-- REQUIREMENT --
Below is a listing to write out in full, exactly as given, without its pictures.

☆ ☆ ☆

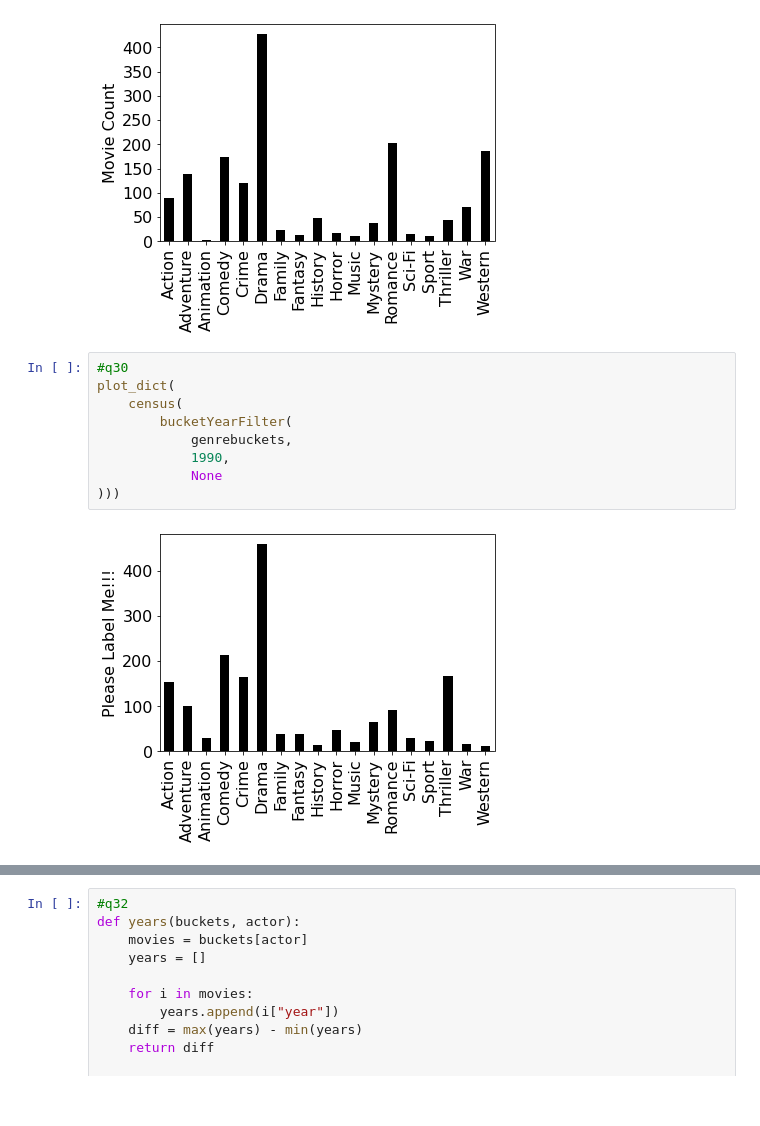
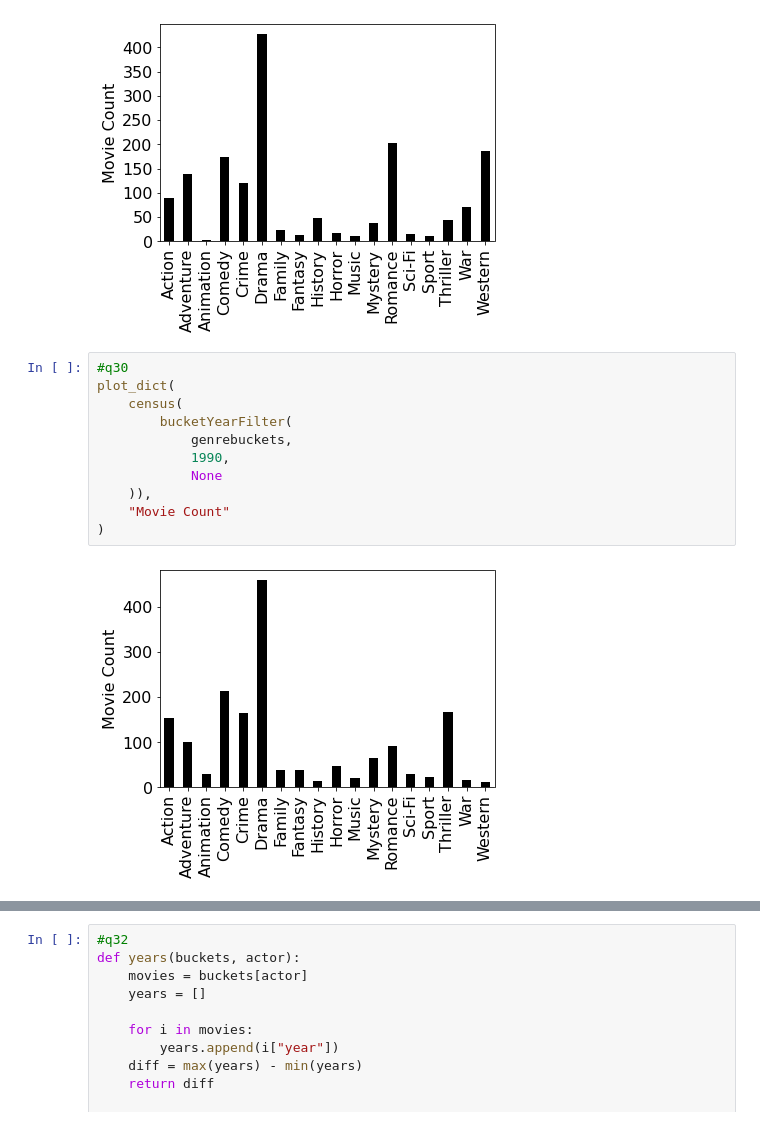
Before and after one commit to ryang229/cs220, a Jupyter notebook: spring20/p8/cs-220-test.ipynb, the cells around one changed output, grey strips where cells are left out. Cells and saved outputs as stored; diff of their text form.

```diff
--- a/spring20/p8/cs-220-test.ipynb
+++ b/spring20/p8/cs-220-test.ipynb
@@ -453,14 +457,16 @@ plot_dict(census(bucketYearFilter(genrebuckets,None,1969)), "Movie Count")
 # %%
 #q30
 plot_dict(
     census(
         bucketYearFilter(
             genrebuckets,
             1990,
             None
-)))
+    )),
+    "Movie Count"
+)
 # %% [output]
-[figure, old version]
+[figure, new version]
 # %%
 #q31
 yearbuckets = bucketize(movies,"year")
```
Also changed, not shown: parts of 2 cells of this notebook, 4 other files.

☆ ☆ ☆

-- SOLUTION --
Before and after one commit to ryang229/cs220, a Jupyter notebook: spring20/p8/cs-220-test.ipynb, the cells around one changed output, grey strips where cells are left out. Cells and saved outputs as stored; diff of their text form.

```diff
--- a/spring20/p8/cs-220-test.ipynb
+++ b/spring20/p8/cs-220-test.ipynb
@@ -453,14 +457,16 @@ plot_dict(census(bucketYearFilter(genrebuckets,None,1969)), "Movie Count")
 # %%
 #q30
 plot_dict(
     census(
         bucketYearFilter(
             genrebuckets,
             1990,
             None
-)))
+    )),
+    "Movie Count"
+)
 # %% [output]
-[figure, old version]
+[figure, new version]
 # %%
 #q31
 yearbuckets = bucketize(movies,"year")
```
Also changed, not shown: parts of 2 cells of this notebook, 4 other files.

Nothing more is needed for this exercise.